The Farm is a place where surrogates for the super-rich live for nine months, kept safe and healthy — and under constant surveillance — until they deliver babies. They must adhere to an exercise regimen, play music for their bellies, and stick to a strict healthy diet. Jane, a single Filipino woman with a nearly one-year-old baby and not nearly enough money, agrees to become a “host” for a “client:” someone very powerful, wealthy, and either too busy or too old to be pregnant. While this novel deals speculative elements it is not unrealistic.
The Farm itself may be imagined, but the underlying ideas are all present in our world today. Jane needs money to take care of her family, and in trying to accomplish that goal she ends up needing to leave her own baby for nine months. Reagan is a “premium host” because she is white and educated. Mae, the mastermind behind the Farm, has no qualms about how the business is run, because, to her, it is precisely that: a business. She has dreams of expanding to the West Coast, maybe even using a host of her own when it’s time for her to have a baby. She’s just too busy growing her empire…
The world-building and characters are what make this novel interesting, as the drama doesn’t set in until the last quarter of the story, and it doesn’t quite hit home. Most of the characters appear unchanged for all their trouble. Mae continues to believe she is helping Jane by subjugating her, and Jane continues to take only what she can get as a second-class citizen in her adopted country. It’s hardly an uplifting tale, but so true to reality it is chilling.

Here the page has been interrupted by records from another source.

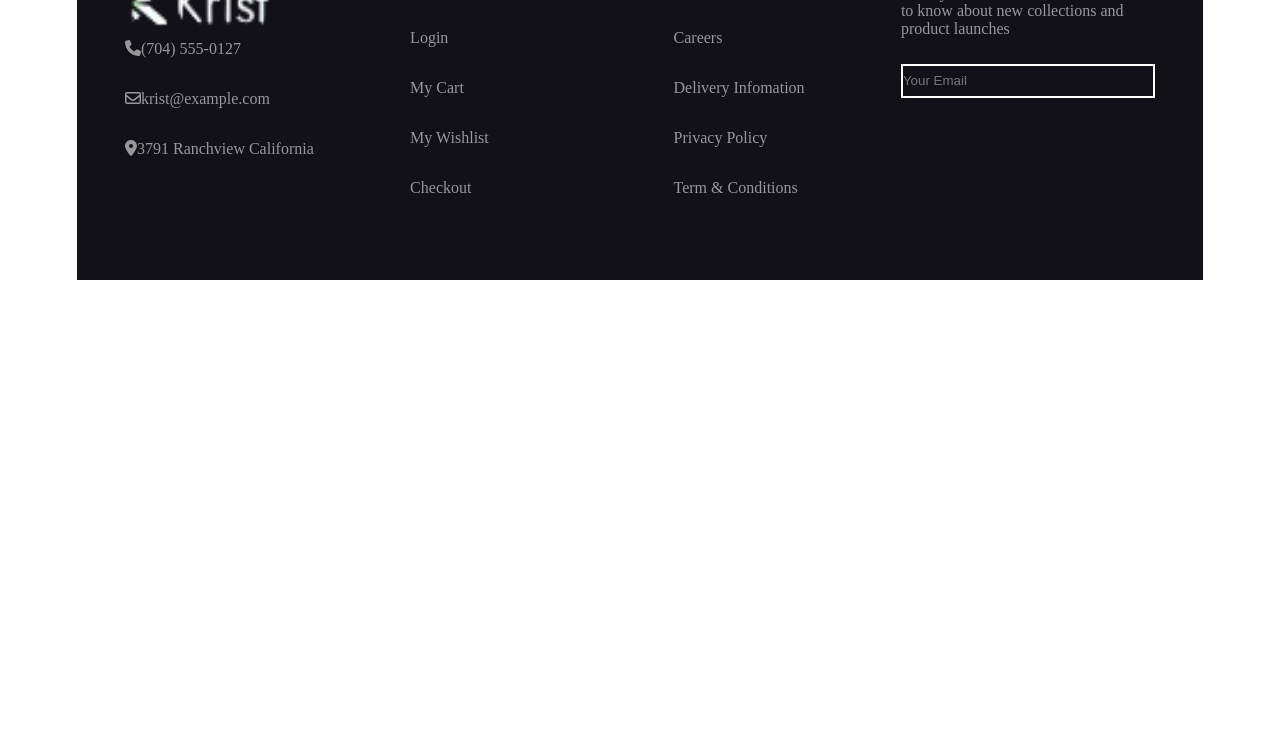
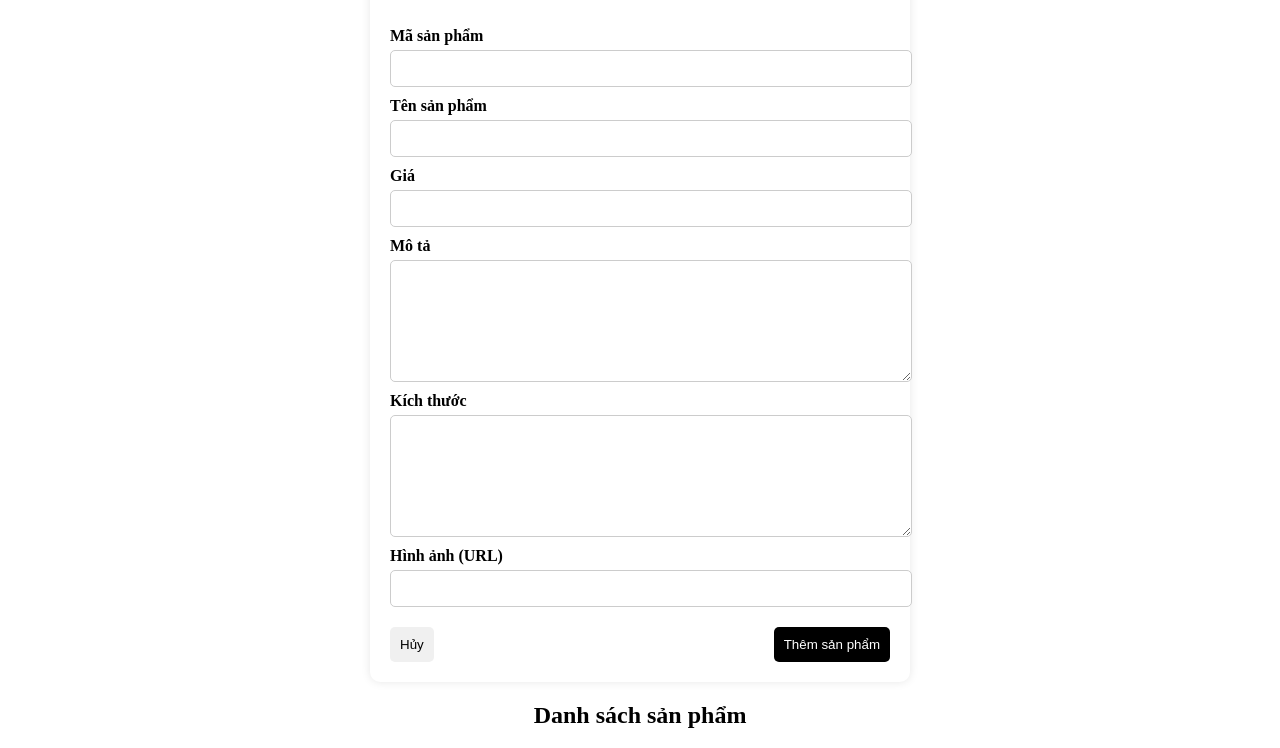
Before and after one commit to NgocHai0611/FE_NOW_Project, a React (Vite) app: page /managementproduct in a window 1280 px wide. Shown: the part 200-948 px from the top of the page. Before the commit the page ends 800 px from the top, so only its background shows below. Built offline with nearby package versions, Linux system fonts and the light colour scheme; no server answers.

Commit message:
GUI Quan ly san pham

```diff
--- a/src/App.jsx
+++ b/src/App.jsx
@@ -6,6 +6,7 @@ import Header from "./assets/components/Header";
 import Footer from "./assets/components/Footer";
 import Auth from "./assets/components/Login";
 import Home from "./assets/components/Home";
+import ManagementProduct from "./assets/components/ManagementProduct";
 
 function App() {
   return (
@@ -17,6 +18,7 @@ function App() {
             <Route index element={<Navigate to="login" />} />
             <Route path="login" element={<Auth />} />
             <Route path="dashboard" element={<Home />} />
+            <Route path="managementproduct" element={<ManagementProduct />} />
           </Route>
         </Routes>
         <Footer />
--- a/src/assets/components/Home.jsx
+++ b/src/assets/components/Home.jsx
@@ -121,25 +121,22 @@ export default function Home() {
         <div className="customer_feedback">
           <div className="feedback_item">
             <div className="feedback_rating">★★★★★</div>
-            <p className="feedback_text">
-              "It is a long established fact that a reader will be distracted by
-              the readable content of a page when looking at its layout."
-            </p>
+            <p className="feedback_text">It is a long established fact that a reader will be distracted bythe readable content of a page when looking at its layout</p>
             <p className="feedback_author">Leslie Alexander, Model</p>
           </div>
           <div className="feedback_item">
             <div className="feedback_rating">★★★★★</div>
             <p className="feedback_text">
-              "It is a long established fact that a reader will be distracted by
-              the readable content of a page when looking at its layout."
+              It is a long established fact that a reader will be distracted by
+              the readable content of a page when looking at its layout.
             </p>
             <p className="feedback_author">Jacob Jones, Co-founder</p>
           </div>
           <div className="feedback_item">
             <div className="feedback_rating">★★★★★</div>
             <p className="feedback_text">
-              "It is a long established fact that a reader will be distracted by
-              the readable content of a page when looking at its layout."
+              It is a long established fact that a reader will be distracted by
+              the readable content of a page when looking at its layout.
             </p>
             <p className="feedback_author">Jenny Wilson, Fashion Designer</p>
           </div>
--- /dev/null
+++ b/src/assets/components/ManagementProduct.jsx
@@ -0,0 +1,161 @@
+import React, { useState, useEffect } from "react";
+import '../css/managementproduct.css';
+
+export default function ManagementProduct() {
+  const [product, setProduct] = useState({
+    idProduct: "",
+    productName: "",
+    unitPrice: "",
+    desc: "",
+    size: "",
+    imgProduct: "",
+  });
+
+  const [products, setProducts] = useState([]);
+  const [isEditing, setIsEditing] = useState(false);
+
+  useEffect(() => {
+    fetchProducts();
+  }, []);
+
+  const fetchProducts = () => {
+    fetch("http://localhost:3001/listProduct")
+      .then((response) => response.json())
+      .then((data) => setProducts(data))
+      .catch((error) => console.error("Error fetching products:", error));
+  };
+
+  const handleChange = (e) => {
+    setProduct({ ...product, [e.target.name]: e.target.value });
+  };
+
+  const handleSubmit = async (e) => {
+    e.preventDefault();
+
+    const url = isEditing
+      ? `http://localhost:3001/updateProduct/${product.idProduct}`
+      : "http://localhost:3001/addProduct";
+    const method = isEditing ? "PUT" : "POST";
+
+    try {
+      const response = await fetch(url, {
+        method: method,
+        headers: { "Content-Type": "application/json" },
+        body: JSON.stringify(product),
+      });
+
+      if (response.ok) {
+        alert(isEditing ? "Cập nhật sản phẩm thành công!" : "Thêm sản phẩm thành công!");
+        setProduct({
+          idProduct: "",
+          productName: "",
+          unitPrice: "",
+          desc: "",
+          size: "",
+          imgProduct: "",
+        });
+        setIsEditing(false);
+        fetchProducts();
+      } else {
+        alert("Lỗi khi thêm/cập nhật sản phẩm.");
+      }
+    } catch (error) {
+      console.error("Error processing product:", error);
+      alert("Lỗi kết nối tới server.");
+    }
+  };
+
+  const handleEdit = (prod) => {
+    setProduct(prod);
+    setIsEditing(true);
+  };
+
+  const handleDelete = async (idProduct) => {
+    if (window.confirm("Bạn có chắc chắn muốn xoá sản phẩm này?")) {
+      try {
+        const response = await fetch(`http://localhost:3001/deleteProduct/${idProduct}`, {
+          method: "DELETE",
+        });
+
+        if (response.ok) {
+          alert("Xoá sản phẩm thành công!");
+          fetchProducts();
+        } else {
+          alert("Lỗi khi xoá sản phẩm.");
+        }
+      } catch (error) {
+        console.error("Error deleting product:", error);
+        alert("Lỗi kết nối tới server.");
+      }
+    }
+  };
+
+  return (
+    <div className="home_container">
+      <div className="form_container">
+        <h2>{isEditing ? "Cập nhật sản phẩm" : "Thêm sản phẩm mới"}</h2>
+        <form onSubmit={handleSubmit}>
+          <label>Mã sản phẩm</label>
+          <input type="text" name="idProduct" value={product.idProduct} onChange={handleChange} required disabled={isEditing} />
+
+          <label>Tên sản phẩm</label>
+          <input type="text" name="productName" value={product.productName} onChange={handleChange} required />
+
+          <label>Giá</label>
+          <input type="number" name="unitPrice" value={product.unitPrice} onChange={handleChange} required />
+
+          <label>Mô tả</label>
+          <textarea name="desc" value={product.desc} onChange={handleChange} required />
+
+          <label>Kích thước</label>
+          <textarea name="size" value={product.size} onChange={handleChange} required />
+
+          <label>Hình ảnh (URL)</label>
+          <input type="text" name="imgProduct" value={product.imgProduct} onChange={handleChange} required />
+
+          <div className="form_buttons">
+            <button type="button" className="cancel_btn" onClick={() => {
+              setProduct({ idProduct: "", productName: "", unitPrice: "", desc: "", size: "", imgProduct: "" });
+              setIsEditing(false);
+            }}>Hủy</button>
+            <button type="submit" className="submit_btn">{isEditing ? "Cập nhật" : "Thêm sản phẩm"}</button>
+          </div>
+        </form>
+      </div>
+
+      {/* Danh sách sản phẩm */}
+      <div className="table_container">
+        <h2>Danh sách sản phẩm</h2>
+        <table>
+          <thead>
+            <tr>
+              <th>Hình ảnh</th>
+              <th>Mã sản phẩm</th>
+              <th>Tên sản phẩm</th>
+              <th>Giá</th>
+              <th>Mô tả</th>
+              <th>Kích thước</th>
+              <th>Action</th>
+            </tr>
+          </thead>
+          <tbody>
+            {products.map((prod) => (
+              <tr key={prod.idProduct}>
+                <td><img src={prod.imgProduct} alt={prod.productName} width="50" /></td>
+                <td>{prod.idProduct}</td>
+                <td>{prod.productName}</td>
+                <td>${prod.unitPrice.toFixed(2)}</td>
+                <td>{prod.desc}</td>
+                <td>{prod.size}</td>
+                <td>
+                  <button className="edit_btn" onClick={() => handleEdit(prod)}>Sửa</button>
+                  <button className="delete_btn" onClick={() => handleDelete(prod.idProduct)}>Xoá</button>
+                </td>
+              </tr>
+            ))}
+          </tbody>
+        </table>
+      </div>
+    </div>
+  );
+}
--- /dev/null
+++ b/src/assets/css/managementproduct.css
@@ -0,0 +1,115 @@
+.home_container {
+    display: flex;
+    flex-direction: column;
+    align-items: center;
+    margin-top: 50px;
+}
+
+.form_container {
+    width: 500px;
+    background: #fff;
+    padding: 20px;
+    border-radius: 10px;
+    box-shadow: 0 0 10px rgba(0, 0, 0, 0.1);
+    margin-top: 20px;
+}
+
+h2 {
+    text-align: center;
+    margin-bottom: 20px;
+}
+
+form {
+    display: flex;
+    flex-direction: column;
+}
+
+label {
+    font-weight: bold;
+    margin-top: 10px;
+}
+
+input, select, textarea {
+    width: 100%;
+    padding: 10px;
+    margin-top: 5px;
+    border: 1px solid #ccc;
+    border-radius: 5px;
+}
+
+textarea {
+    resize: vertical;
+    height: 100px;
+}
+
+.form_buttons {
+    display: flex;
+    justify-content: space-between;
+    margin-top: 20px;
+}
+
+.cancel_btn {
+    background: #f0f0f0;
+    padding: 10px;
+    border: none;
+    border-radius: 5px;
+    cursor: pointer;
+}
+
+.submit_btn {
+    background: black;
+    color: white;
+    padding: 10px;
+    border: none;
+    border-radius: 5px;
+    cursor: pointer;
+}
+
+.table_container {
+    width: 80%;
+    margin-top: 20px;
+}
+
+table {
+    width: 100%;
+    border-collapse: collapse;
+    text-align: center;
+}
+
+th, td {
+    border: 1px solid #ddd;
+    padding: 10px;
+    text-align: center;
+}
+
+th {
+    background-color: #f4f4f4;
+}
+
+td img {
+    display: block;
+    margin: 0 auto;
+    max-width: 50px;
+    height: auto;
+}
+
+.edit_btn, .delete_btn {
+    padding: 5px 10px;
+    margin: 2px;
+    border: none;
+    cursor: pointer;
+  }
+
+  .edit_btn {
+    background-color: #ffa500;
+    color: white;
+  }
+
+  .delete_btn {
+    background-color: #ff4d4d;
+    color: white;
+  }
+
+  .edit_btn:hover, .delete_btn:hover {
+    opacity: 0.8;
+  }
```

I was very interested to learn whether the hosts felt connected to the babies they carried, and whether they struggled to give them up. But this is not something Ramos explored, perhaps because the hosts did not contribute eggs and were not biologically connected to the children they bore. The novel did of course raise questions about when or if surrogacy is appropriate, and whether it can ever be non-exploitative. If I had to guess Ramos’ opinion on the latter based on this novel, I’d say: no. Still, it posed an intriguing answer to the question of how career women can ever really have it all when their careers are sidelined by pregnancy and childcare — even today. Ramos’ book explores the fiscally-conservative capitalist’s answer: allow women who are struggling to sacrifice their bodies, health and their own families to do the work for the rich, and offer working mothers nothing to make procreation easier. No child care, no maternity leave, no social care programs. Timely reading for today’s political debates.